TASK DIRECTIONS =
Can you reproduce the data beneath, keeping every line exact?

Records drawn from a dataset =
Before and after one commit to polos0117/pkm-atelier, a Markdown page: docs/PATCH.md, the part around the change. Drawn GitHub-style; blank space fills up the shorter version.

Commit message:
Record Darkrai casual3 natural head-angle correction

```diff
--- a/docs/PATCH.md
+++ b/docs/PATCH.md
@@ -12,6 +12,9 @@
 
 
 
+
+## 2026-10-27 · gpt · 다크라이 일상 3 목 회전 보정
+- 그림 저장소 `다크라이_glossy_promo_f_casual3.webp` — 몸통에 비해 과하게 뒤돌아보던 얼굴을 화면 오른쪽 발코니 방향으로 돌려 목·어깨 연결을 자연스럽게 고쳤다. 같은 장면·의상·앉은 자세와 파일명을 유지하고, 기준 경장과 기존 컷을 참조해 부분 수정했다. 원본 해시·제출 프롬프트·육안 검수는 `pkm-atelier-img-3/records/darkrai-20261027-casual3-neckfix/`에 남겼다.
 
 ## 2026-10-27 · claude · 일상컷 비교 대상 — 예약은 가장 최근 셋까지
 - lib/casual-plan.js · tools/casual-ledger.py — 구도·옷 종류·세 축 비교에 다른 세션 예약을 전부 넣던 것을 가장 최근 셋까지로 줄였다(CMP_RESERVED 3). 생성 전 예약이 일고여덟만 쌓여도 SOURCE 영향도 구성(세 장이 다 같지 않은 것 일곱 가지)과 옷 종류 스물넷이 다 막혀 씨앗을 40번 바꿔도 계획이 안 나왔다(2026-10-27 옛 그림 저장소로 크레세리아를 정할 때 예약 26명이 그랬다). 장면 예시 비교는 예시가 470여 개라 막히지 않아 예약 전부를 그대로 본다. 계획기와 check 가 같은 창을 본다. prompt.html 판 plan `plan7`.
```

RESULT BELOW =
Before and after one commit to polos0117/pkm-atelier, a Markdown page: docs/PATCH.md, the part around the change. Drawn GitHub-style; blank space fills up the shorter version.

Commit message:
Record Darkrai casual3 natural head-angle correction

```diff
--- a/docs/PATCH.md
+++ b/docs/PATCH.md
@@ -12,6 +12,9 @@
 
 
 
+
+## 2026-10-27 · gpt · 다크라이 일상 3 목 회전 보정
+- 그림 저장소 `다크라이_glossy_promo_f_casual3.webp` — 몸통에 비해 과하게 뒤돌아보던 얼굴을 화면 오른쪽 발코니 방향으로 돌려 목·어깨 연결을 자연스럽게 고쳤다. 같은 장면·의상·앉은 자세와 파일명을 유지하고, 기준 경장과 기존 컷을 참조해 부분 수정했다. 원본 해시·제출 프롬프트·육안 검수는 `pkm-atelier-img-3/records/darkrai-20261027-casual3-neckfix/`에 남겼다.
 
 ## 2026-10-27 · claude · 일상컷 비교 대상 — 예약은 가장 최근 셋까지
 - lib/casual-plan.js · tools/casual-ledger.py — 구도·옷 종류·세 축 비교에 다른 세션 예약을 전부 넣던 것을 가장 최근 셋까지로 줄였다(CMP_RESERVED 3). 생성 전 예약이 일고여덟만 쌓여도 SOURCE 영향도 구성(세 장이 다 같지 않은 것 일곱 가지)과 옷 종류 스물넷이 다 막혀 씨앗을 40번 바꿔도 계획이 안 나왔다(2026-10-27 옛 그림 저장소로 크레세리아를 정할 때 예약 26명이 그랬다). 장면 예시 비교는 예시가 470여 개라 막히지 않아 예약 전부를 그대로 본다. 계획기와 check 가 같은 창을 본다. prompt.html 판 plan `plan7`.
```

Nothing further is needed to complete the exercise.